“Sign on the dotted line, or pay up.” This was the choice my neighbour was offered by her landlord. After briefly considering each, my neighbour chose the option that put her at high risk, so that she could spend money on other things: junk food, a vehicle, movies, meals out. This is absolutely her prerogative. But is “feeling powerless” equally so?
In relative or absolute poverty, it’s common to feel powerless. There are indeed some choices we do not get to make, and people behind desks that call some of the shots in our lives.
When we hold a sense of powerlessness, our emotions justifiably include frustration, anger, rage, depression, anxiety, or apathy. From these places, we might naturally “act out”, seeking power in the few places we believe we can get it.
When I felt powerless, I punched new holes through my ears, stole socks from Value Village, set things on fire, packed my bags and walked out into the city streets…relatively goofy actions that harmed no one but that put me at risk of infection, fines, jail, violence. Talk about self-sabotage!
It’s healthy and appropriate to want a degree of personal power. If we are not permitted the critical development stage of practicing personal power in our youth, or if a third party arbitrarily removes opportunities for power in our adulthood, our frustration can build.

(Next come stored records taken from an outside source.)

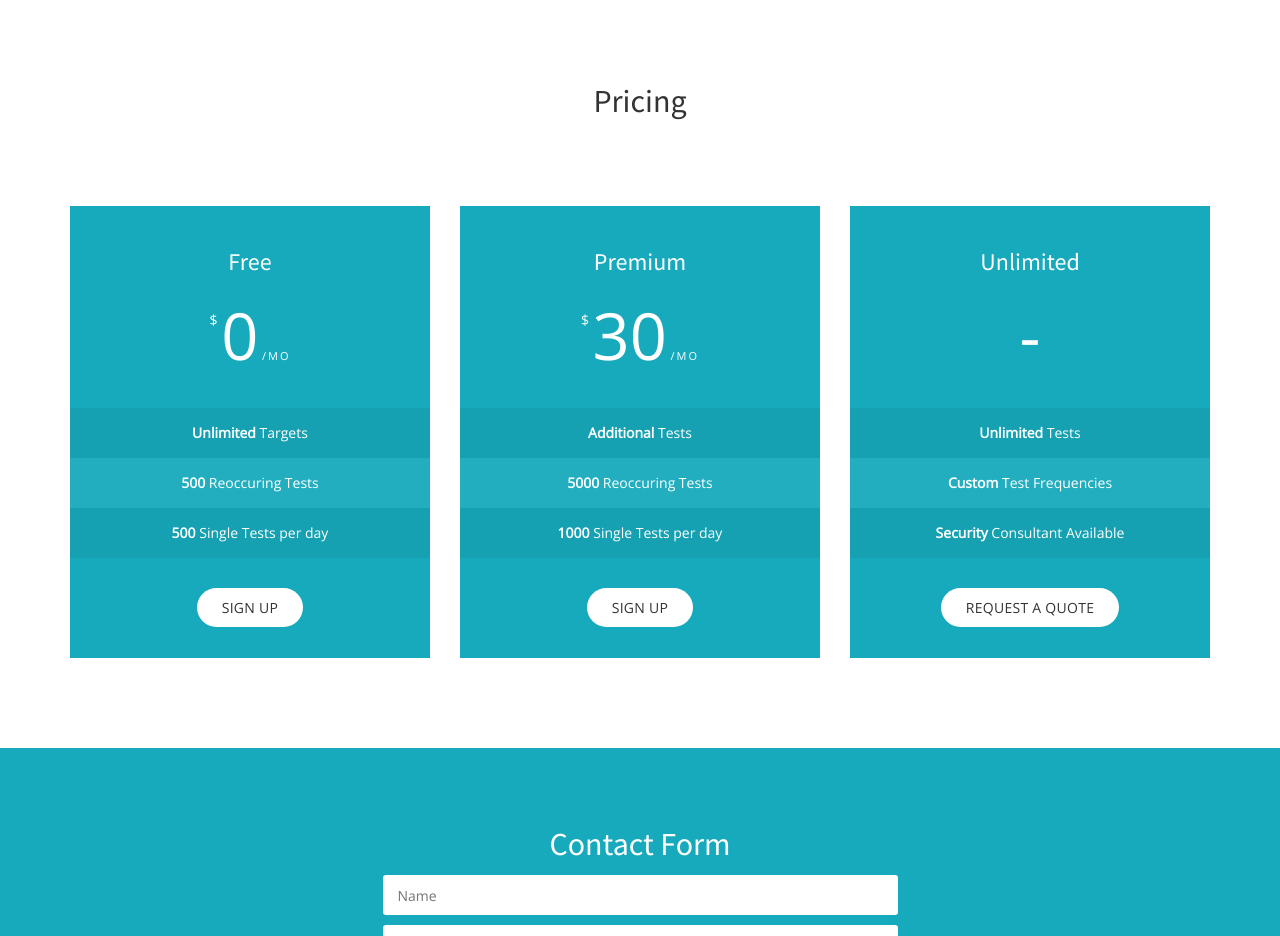
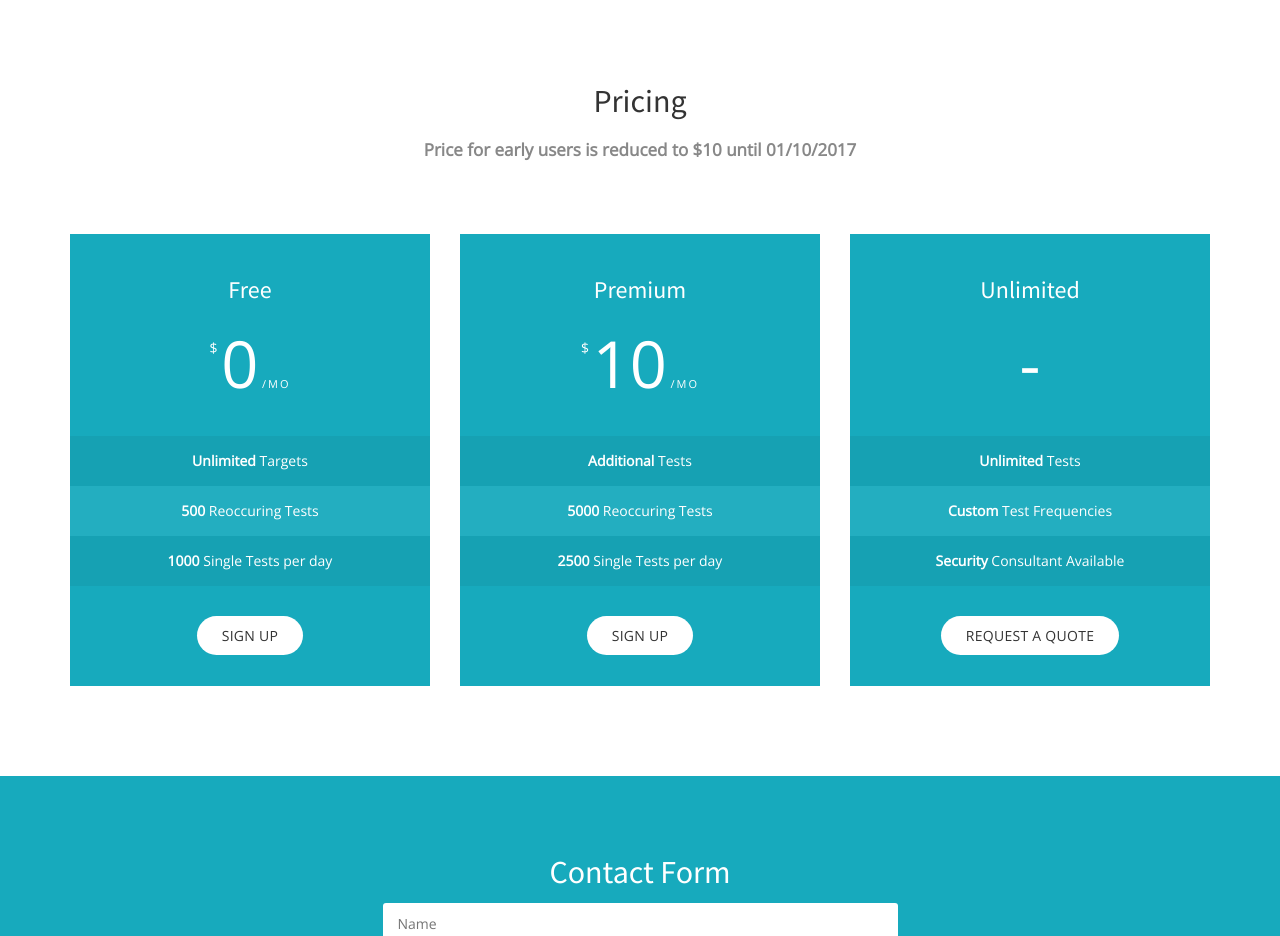
Before and after one commit to cyber-guard/buglabs-front, a plain HTML site: page index.html in a window 1280 px wide. Shown: the part 2060-2996 px from the top of the page. Drawn offline with nearby package versions, Linux system fonts and the light colour scheme.

Commit message:
Change price

```diff
--- a/index.html
+++ b/index.html
@@ -178,6 +178,7 @@
                                 <div class="row">
                                     <div class="col-md-8 col-md-offset-2 preamble">
                                         <h3>Pricing</h3>
+                                        <p class="lead"><strong>Price for early users is reduced to $10 until 01/10/2017</strong></p>
                                     </div>
                                     <div class="col-md-4">
                                         <!--price table-->
@@ -201,7 +202,7 @@
                                                 <ul>
                                                     <li> <strong>Unlimited</strong> Targets</li>
                                                     <li> <strong>500</strong> Reoccuring Tests </li>
-                                                    <li> <strong>500</strong> Single Tests per day</li>
+                                                    <li> <strong>1000</strong> Single Tests per day</li>
                                                 </ul>
                                             </div>
                                             <!--/items-->
@@ -224,7 +225,7 @@
                                                 <!--price-->
                                                 <div class="price">
                                                     <span class="currency">$</span>
-                                                    <span class="amount">30</span>
+                                                    <span class="amount">10</span>
                                                     <span class="period">/mo</span>
                                                 </div>
                                                 <!--/price-->
@@ -235,7 +236,7 @@
                                                 <ul>
                                                     <li> <strong>Additional</strong> Tests</li>
                                                     <li> <strong>5000</strong> Reoccuring Tests </li>
-                                                    <li> <strong>1000</strong> Single Tests per day</li>
+                                                    <li> <strong>2500</strong> Single Tests per day</li>
                                                 </ul>
                                             </div>
                                             <!--/items-->
```
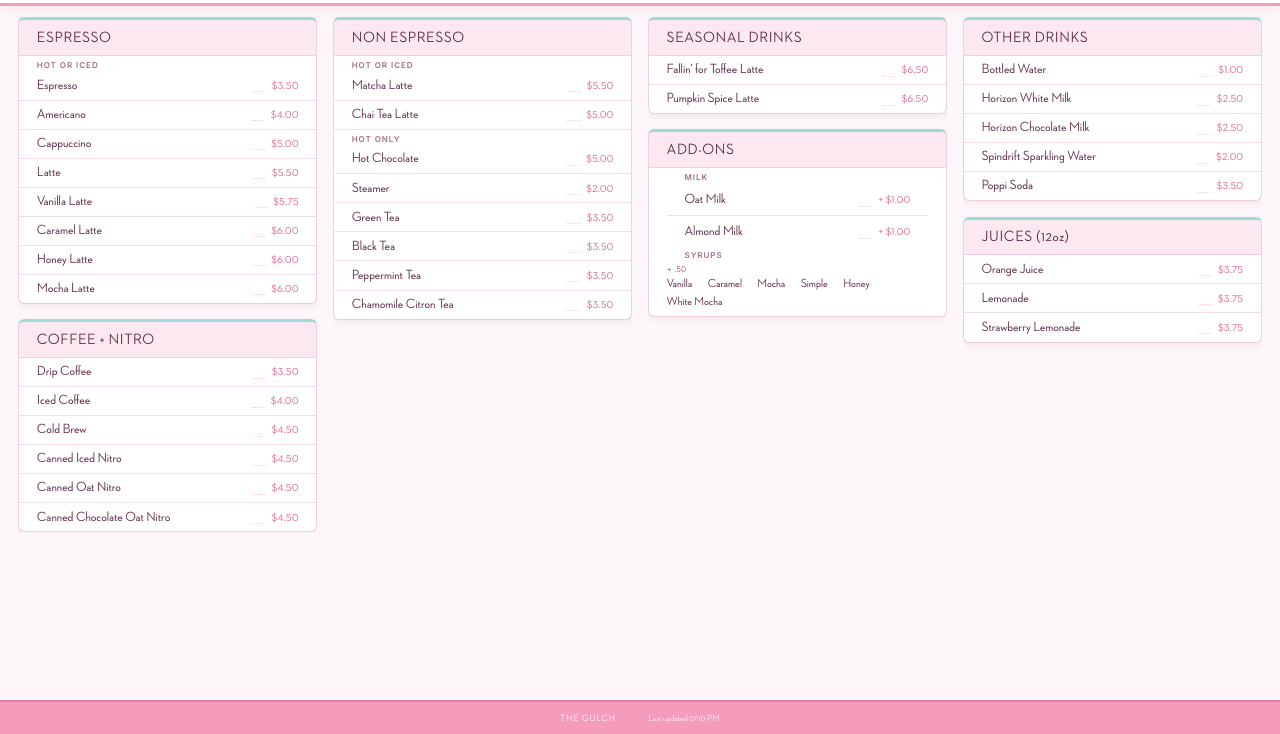
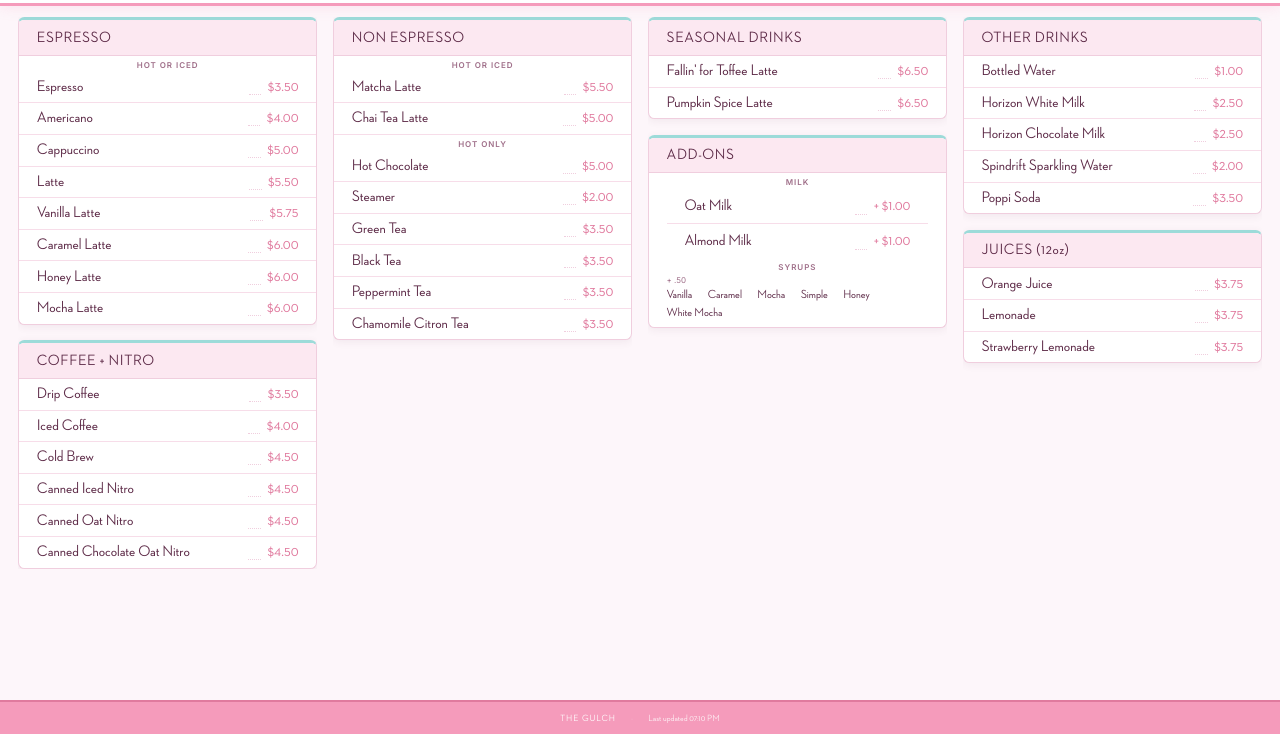
Before and after one commit to jwal7000/menu-display-beverages, a plain HTML site: page public/index.html in a window 1280 px wide. Shown: the part 66-800 px from the top of the page. Drawn offline with Linux system fonts and the light colour scheme; a web font is replaced by a local one.

Commit message:
feat: center temp labels, bump item font size

```diff
--- a/public/styles.css
+++ b/public/styles.css
@@ -180,6 +180,7 @@ html, body {
   text-transform: uppercase;
   color: var(--text-muted);
   padding: 0.5vh var(--pad-x) 0.2vh;
+  text-align: center;
 }
 
 /* ── Item rows ── */
@@ -196,7 +197,7 @@ html, body {
 .item-name {
   flex: 1;
   font-family: var(--font-display);
-  font-size: clamp(0.75rem, 1.7vh, 1.3rem);
+  font-size: clamp(0.85rem, 1.95vh, 1.5rem);
   font-weight: 400;
   color: var(--text-primary);
   line-height: 1.3;
@@ -216,7 +217,7 @@ html, body {
 .item-price {
   flex-shrink: 0;
   font-family: var(--font-display);
-  font-size: clamp(0.75rem, 1.7vh, 1.3rem);
+  font-size: clamp(0.85rem, 1.95vh, 1.5rem);
   font-weight: 600;
   color: var(--pink-dim);
   white-space: nowrap;
```
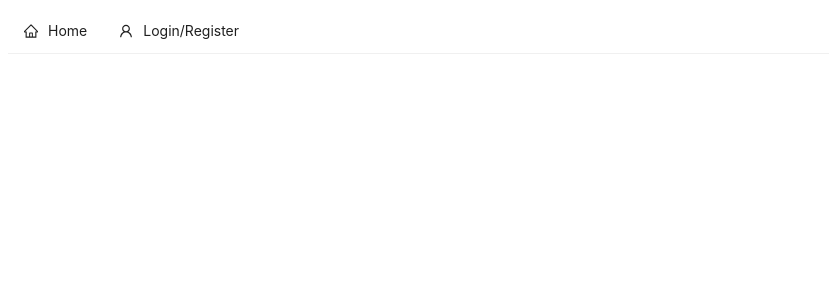
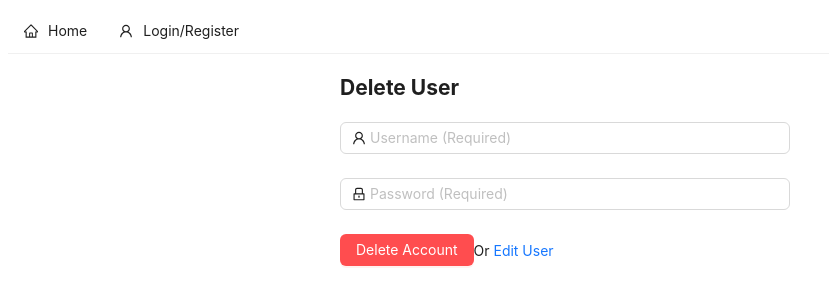
Before and after one commit to 12mmhamdan/Realtor_Capstone, a React (Create React App) app in the folder client/: page /deleteuser in a window 1280 px wide. Before the commit this address had no page. Shown: the top 306 px of the page, without its empty margins (0-829 px from the left). Built offline with nearby package versions, Linux system fonts and the light colour scheme.

Commit message:
delete user functionality sort of working

```diff
--- a/client/src/App.js
+++ b/client/src/App.js
@@ -7,6 +7,7 @@
 import { Navbar } from './components/Navbar.js';
 import { PropertySearchForm } from './pages/PropertySearchForm';
 import EditUser from './pages/EditUser';
+import { DeleteUser } from './pages/DeleteUser';
 
 function App() {
   return (
@@ -20,6 +21,7 @@
           <Route path='/register' element={<Register />} />
           <Route path='/propertysearch' element={<PropertySearchForm />}/>
           <Route path='/edituser' element={<EditUser />}/>
+          <Route path='/deleteuser' element={<DeleteUser />}/>
 
         </Routes>
       </Router>
--- a/client/src/pages/Auth.js
+++ b/client/src/pages/Auth.js
@@ -2,7 +2,7 @@
 import { useNavigate, Route, Routes } from "react-router-dom";
 import Login from "./Login"; // Import your existing Login component
 import RegisterForm from "./RegisterForm"; // Import the new RegisterForm component
-
+import { DeleteUser } from "./DeleteUser";
 
 export const Auth = () => {
     const navigate = useNavigate();
@@ -15,6 +15,7 @@
         navigate('/register');
     };
 
+
     return (
         <div className="auth">
             <button onClick={goToLogin}>Login</button>
@@ -25,6 +26,7 @@
                 <Route path="/login" element={<Login />} />
                 <Route path="/register" element={<RegisterForm navigate={navigate} />} />
 
+
             </Routes>
         </div>
     );
--- /dev/null
+++ b/client/src/pages/DeleteUser.js
@@ -0,0 +1,156 @@
+import React, { useState, useEffect } from "react";
+import axios from "axios";
+import { useCookies } from "react-cookie";
+import { useNavigate } from "react-router-dom";
+import { Button, Form, Input, Popconfirm, message } from "antd";
+import { UserOutlined, LockOutlined } from "@ant-design/icons";
+import { Link } from "react-router-dom";
+
+export const DeleteUser = () => {
+  const [cookies, setCookies] = useCookies(["access_token"]);
+  const [form] = Form.useForm();
+  const navigate = useNavigate();
+
+  const logout = () => {
+    setCookies("access_token", "");
+    window.localStorage.clear();
+    navigate("/");
+  };
+
+  const [user, setUser] = useState({});
+  const [messageText, setMessageText] = useState("");
+
+  useEffect(() => {
+    // Fetch user data based on userID from localStorage
+    const userID = window.localStorage.getItem("userID");
+    if (userID) {
+      // Fetch user data using the user's ID from your API
+      axios.get(`http://localhost:3001/Auth/users/${userID}`, {
+          headers: {
+            Authorization: `${cookies.access_token}`,
+          },
+        })
+        .then((response) => {
+          setUser(response.data);
+        })
+        .catch((error) => {
+          console.error(error);
+        });
+    }
+  }, [cookies.access_token]);
+
+  const onFinish = async (values) => {
+    try {
+      // Check if the current user matches the user to be deleted
+      if (user.username !== values.username) {
+        // Display an error message using Ant Design's message component
+        message.error("You are not authorized to delete this account.");
+        return;
+      }
+
+      const result = await axios.delete(
+        `http://localhost:3001/auth/users/${user._id}`,
+        {
+          data: {
+            username: values.username,
+            password: values.password,
+          },
+          headers: {
+            Authorization: `Bearer ${cookies.access_token}`,
+          },
+        }
+      );
+
+      if (result.data.message) {
+        setMessageText(result.data.message);
+      } else {
+        // Successfully deleted the user
+        // Logout the user
+        logout();
+      }
+    } catch (error) {
+      console.error(error);
+
+      if (
+        error.response &&
+        error.response.status === 401 &&
+        error.response.data.message ===
+          "Unauthorized. You can only delete your own account."
+      ) {
+        // Display an error message using Ant Design's message component
+        message.error("You are not authorized to delete this account.");
+      } else if (
+        error.response &&
+        error.response.status === 401 &&
+        error.response.data.message === "Username or Password is incorrect."
+      ) {
+        setMessageText("Username or Password is incorrect.");
+      }
+    }
+  };
+
+  return (
+    <Form
+      form={form}
+      name="delete_user_form"
+      onFinish={onFinish}
+      labelCol={{ span: 6 }}
+      wrapperCol={{ span: 18 }}
+      style={{ maxWidth: 600, margin: "0 auto" }}
+    >
+      <h2>Delete User</h2>
+      {messageText && <p>{messageText}</p>}
+      <Form.Item
+        name="username"
+        rules={[
+          {
+            required: true,
+            message: "Please enter your Username!",
+          },
+        ]}
+      >
+        <Input
+          prefix={
+            <UserOutlined className="site-form-item-icon" />
+          }
+          placeholder="Username (Required)"
+        />
+      </Form.Item>
+      <Form.Item
+        name="password"
+        rules={[
+          {
+            required: true,
+            message: "Please enter your Password!",
+          },
+        ]}
+      >
+        <Input
+          prefix={
+            <LockOutlined className="site-form-item-icon" />
+          }
+          type="password"
+          placeholder="Password (Required)"
+        />
+      </Form.Item>
+      <Form.Item>
+        <Popconfirm
+          title="Are you sure you want to delete your account?"
+          onConfirm={logout} // Call the logout function when confirmed
+          okText="Yes"
+          cancelText="No"
+        >
+          <Button
+            type="primary"
+            danger
+            htmlType="submit"
+            className="login-form-button"
+          >
+            Delete Account
+          </Button>
+        </Popconfirm>
+        Or <Link to="/edituser">Edit User</Link>
+      </Form.Item>
+    </Form>
+  );
+};
--- a/client/src/pages/EditUser.js
+++ b/client/src/pages/EditUser.js
@@ -4,6 +4,8 @@
 import { useNavigate } from "react-router-dom";
 import { Button, Form, Input, message } from 'antd';
 import { UserOutlined, LockOutlined } from '@ant-design/icons';
+import { Link } from 'react-router-dom';
+
 
 const EditUser = () => {
     const [cookies] = useCookies(["access_token"]);
@@ -120,6 +122,7 @@
                 <Button type="primary" htmlType="submit" className="login-form-button">
                     Update
                 </Button>
+                Or <Link to="/deleteuser">Delete User</Link>
             </Form.Item>
         </Form>
     );
--- a/client/src/pages/Login.js
+++ b/client/src/pages/Login.js
@@ -88,7 +88,7 @@
                 <Button type="primary" htmlType="submit" className="login-form-button">
                     Login
                 </Button>
-                Or <Link to="/register">register now!</Link>
+                Or <Link to="/register">Register Now!</Link>
             </Form.Item>
         </Form>
     );
--- a/client/src/pages/PropertySearchForm.js
+++ b/client/src/pages/PropertySearchForm.js
@@ -41,6 +41,16 @@
       title: 'Last Sale Price',
       dataIndex: "lastSalePrice",
       key: "lastSalePrice"
+    },
+    {
+      title: 'Bedroom(s)',
+      dataIndex: "bedrooms",
+      key: "bedrooms"
+    },
+    {
+      title: 'Bathroom(s)',
+      dataIndex: "bathrooms",
+      key: "bathrooms"
     }
   ];
 
```
Also changed, not shown: 1 other file (tests, documents, lock files or other folders).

When the welfare worker requires that we wait outside in the rain for an hour, rather than inside with the first six people in line, we can feel powerless.
When the disability agency requires that we stand for two hours rather than arrive for an appointment time, or “take a number” and sit and read for the same period, we can feel frustrated.
When the employment agency refuses to hand us the form required to continue our participation in the program, we can feel angry.
When the child care subsidy office says we have four days to submit documentation that takes at least eight weeks to collect, we can feel overwhelmed with irritation.
When we know that not submitting to these rules will lead to eviction or hunger, we feel powerless.
Are we, though?
What happens when we start taking the power we do have?
…calling the tenancy board to learn all our options before talking further with the landlord?
…writing a short note to the child care subsidy office to request more time?
…asking a doctor for a note confirming we are physically unable to stand for two hours at a time, so that we are legally entitled to sit?
…building an emergency buffer, such that paying closer to market rent for a while is an option?
…budgeting according to our priorities so that our preferred housing is always affordable?
In my experience, taking the power we do have is life-changing. Looking for and taking our power wherever possible leads to increased power overall. And when we feel an overall sense of power in multiple smaller areas, we become infinitely more comfortable with not having absolute power. Life moves from a place of resignation or acting out to a place of negotiation, peace, balance, and joy.
In my book, I provide explicit instructions for how to grab the power available to us even while we are very poor financially. Every time we do so, our sense of power—as well as our bank account—ultimately increases.